• ASSIGNMENT
This exercise asks for every line of the material that contains the word "README".

===== RECORDS FOR THE EXERCISE =====

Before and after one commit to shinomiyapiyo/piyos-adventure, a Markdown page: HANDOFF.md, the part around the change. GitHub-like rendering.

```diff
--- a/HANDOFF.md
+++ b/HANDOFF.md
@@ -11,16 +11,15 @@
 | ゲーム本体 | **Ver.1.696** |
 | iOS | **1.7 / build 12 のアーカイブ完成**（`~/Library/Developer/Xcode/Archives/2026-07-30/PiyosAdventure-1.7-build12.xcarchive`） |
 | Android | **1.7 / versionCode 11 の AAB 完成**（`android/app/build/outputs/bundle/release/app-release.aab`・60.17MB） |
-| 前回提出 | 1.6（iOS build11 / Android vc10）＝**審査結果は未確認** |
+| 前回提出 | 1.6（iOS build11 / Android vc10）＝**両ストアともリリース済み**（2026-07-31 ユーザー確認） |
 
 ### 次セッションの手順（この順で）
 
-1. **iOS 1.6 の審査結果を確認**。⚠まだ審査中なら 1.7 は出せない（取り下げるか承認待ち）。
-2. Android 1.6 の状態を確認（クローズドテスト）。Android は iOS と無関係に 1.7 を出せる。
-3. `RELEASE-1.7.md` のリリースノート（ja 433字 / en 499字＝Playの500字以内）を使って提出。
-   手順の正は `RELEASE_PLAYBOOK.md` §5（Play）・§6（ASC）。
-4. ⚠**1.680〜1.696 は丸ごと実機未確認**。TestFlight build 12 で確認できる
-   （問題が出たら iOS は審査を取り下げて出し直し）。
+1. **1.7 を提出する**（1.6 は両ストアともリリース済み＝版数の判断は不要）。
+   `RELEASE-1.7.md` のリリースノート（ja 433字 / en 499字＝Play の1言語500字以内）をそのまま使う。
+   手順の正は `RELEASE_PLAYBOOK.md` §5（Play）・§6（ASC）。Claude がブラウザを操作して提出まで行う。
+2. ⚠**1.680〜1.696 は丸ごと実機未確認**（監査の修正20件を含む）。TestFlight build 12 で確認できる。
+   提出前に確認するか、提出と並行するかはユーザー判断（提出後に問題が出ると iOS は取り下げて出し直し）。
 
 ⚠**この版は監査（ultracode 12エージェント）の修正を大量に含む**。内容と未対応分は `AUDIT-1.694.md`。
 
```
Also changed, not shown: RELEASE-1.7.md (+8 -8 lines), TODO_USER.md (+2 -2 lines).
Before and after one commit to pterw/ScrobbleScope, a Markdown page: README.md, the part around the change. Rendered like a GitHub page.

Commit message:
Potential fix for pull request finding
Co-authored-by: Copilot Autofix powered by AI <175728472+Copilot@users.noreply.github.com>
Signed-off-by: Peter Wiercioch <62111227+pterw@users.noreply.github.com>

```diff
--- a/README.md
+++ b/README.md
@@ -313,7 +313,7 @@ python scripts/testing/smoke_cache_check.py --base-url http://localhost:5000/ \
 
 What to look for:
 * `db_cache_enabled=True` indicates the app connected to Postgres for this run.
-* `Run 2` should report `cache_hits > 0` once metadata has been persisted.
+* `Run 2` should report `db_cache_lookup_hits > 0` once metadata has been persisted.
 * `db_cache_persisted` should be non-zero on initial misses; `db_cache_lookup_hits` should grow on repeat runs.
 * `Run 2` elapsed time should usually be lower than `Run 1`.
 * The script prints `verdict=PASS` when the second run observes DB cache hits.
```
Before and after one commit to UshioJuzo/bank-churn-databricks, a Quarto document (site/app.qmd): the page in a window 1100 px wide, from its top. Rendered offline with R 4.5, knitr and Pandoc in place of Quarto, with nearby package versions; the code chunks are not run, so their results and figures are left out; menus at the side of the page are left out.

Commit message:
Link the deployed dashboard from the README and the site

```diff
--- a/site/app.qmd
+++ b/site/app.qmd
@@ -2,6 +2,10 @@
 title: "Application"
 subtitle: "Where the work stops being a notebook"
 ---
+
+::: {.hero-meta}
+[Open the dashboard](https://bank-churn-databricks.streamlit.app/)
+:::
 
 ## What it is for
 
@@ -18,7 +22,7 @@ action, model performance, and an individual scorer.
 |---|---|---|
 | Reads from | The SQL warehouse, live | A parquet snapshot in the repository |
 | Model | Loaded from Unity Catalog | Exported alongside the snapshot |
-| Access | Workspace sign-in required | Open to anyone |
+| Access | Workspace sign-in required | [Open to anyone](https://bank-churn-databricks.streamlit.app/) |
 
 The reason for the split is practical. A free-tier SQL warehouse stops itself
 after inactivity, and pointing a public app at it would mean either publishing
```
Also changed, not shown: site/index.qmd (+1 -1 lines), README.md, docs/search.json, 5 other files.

=====

• SOLUTION FOR THIS PROBLEM
Before and after one commit to pterw/ScrobbleScope, a Markdown page: README.md, the part around the change. Rendered like a GitHub page.
--- a/README.md
+++ b/README.md
Link the deployed dashboard from the README and the site
Also changed, not shown: site/index.qmd (+1 -1 lines), README.md, docs/search.json, 5 other files.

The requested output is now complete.